*** Opening DATASET RECORDS ***

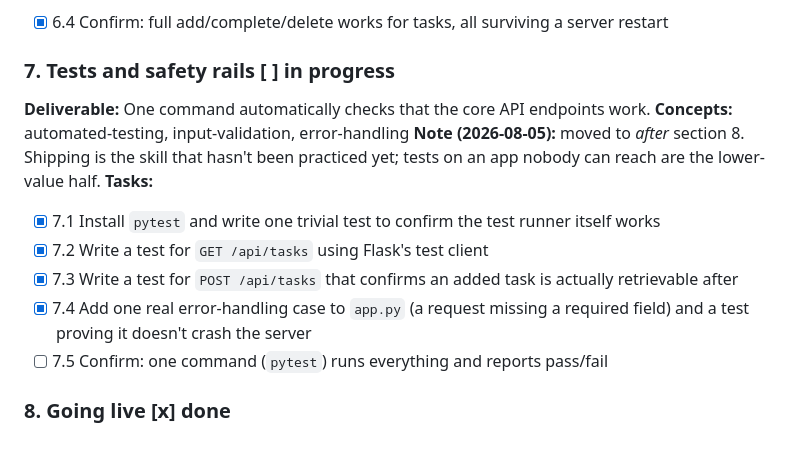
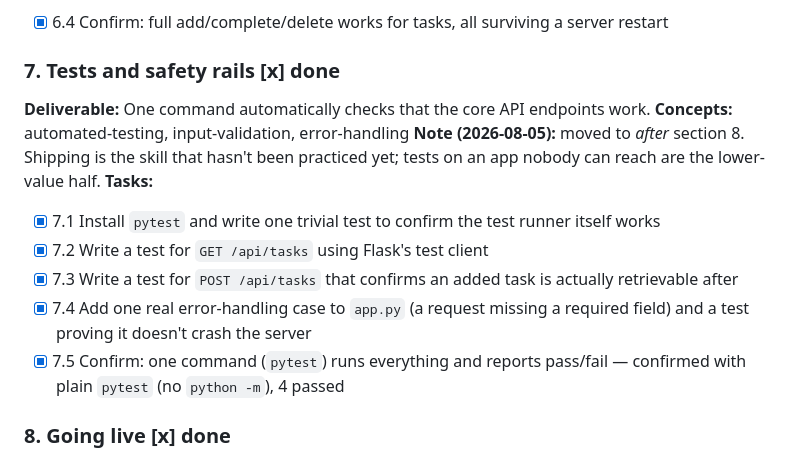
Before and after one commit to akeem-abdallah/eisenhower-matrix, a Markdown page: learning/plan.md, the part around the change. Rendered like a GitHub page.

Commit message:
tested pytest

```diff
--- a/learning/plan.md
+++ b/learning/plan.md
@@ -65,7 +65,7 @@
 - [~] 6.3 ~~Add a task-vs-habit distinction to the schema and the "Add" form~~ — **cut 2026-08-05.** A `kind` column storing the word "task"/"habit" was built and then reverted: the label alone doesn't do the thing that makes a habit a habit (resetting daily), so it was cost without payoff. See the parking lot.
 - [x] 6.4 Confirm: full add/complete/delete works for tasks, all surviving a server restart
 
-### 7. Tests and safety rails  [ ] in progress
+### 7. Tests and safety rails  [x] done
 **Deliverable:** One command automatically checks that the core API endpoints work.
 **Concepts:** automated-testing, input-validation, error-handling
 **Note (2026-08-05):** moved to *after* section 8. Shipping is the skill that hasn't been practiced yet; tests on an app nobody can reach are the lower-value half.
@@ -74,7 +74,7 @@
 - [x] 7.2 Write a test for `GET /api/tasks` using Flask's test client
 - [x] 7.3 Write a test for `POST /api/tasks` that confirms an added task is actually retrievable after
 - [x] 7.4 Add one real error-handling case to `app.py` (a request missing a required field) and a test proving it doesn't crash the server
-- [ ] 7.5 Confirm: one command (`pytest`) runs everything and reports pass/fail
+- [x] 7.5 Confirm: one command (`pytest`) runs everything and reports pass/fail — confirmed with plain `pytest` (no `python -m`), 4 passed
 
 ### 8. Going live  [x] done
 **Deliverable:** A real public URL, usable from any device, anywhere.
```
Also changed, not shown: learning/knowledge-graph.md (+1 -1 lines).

*** Closing DATASET RECORDS ***

AIM OF THE EXERCISE:
Search the material above for "reports". Copy each line that has it.

YOUR SOLUTION:
-- [ ] 7.5 Confirm: one command (`pytest`) runs everything and reports pass/fail
+- [x] 7.5 Confirm: one command (`pytest`) runs everything and reports pass/fail — confirmed with plain `pytest` (no `python -m`), 4 passed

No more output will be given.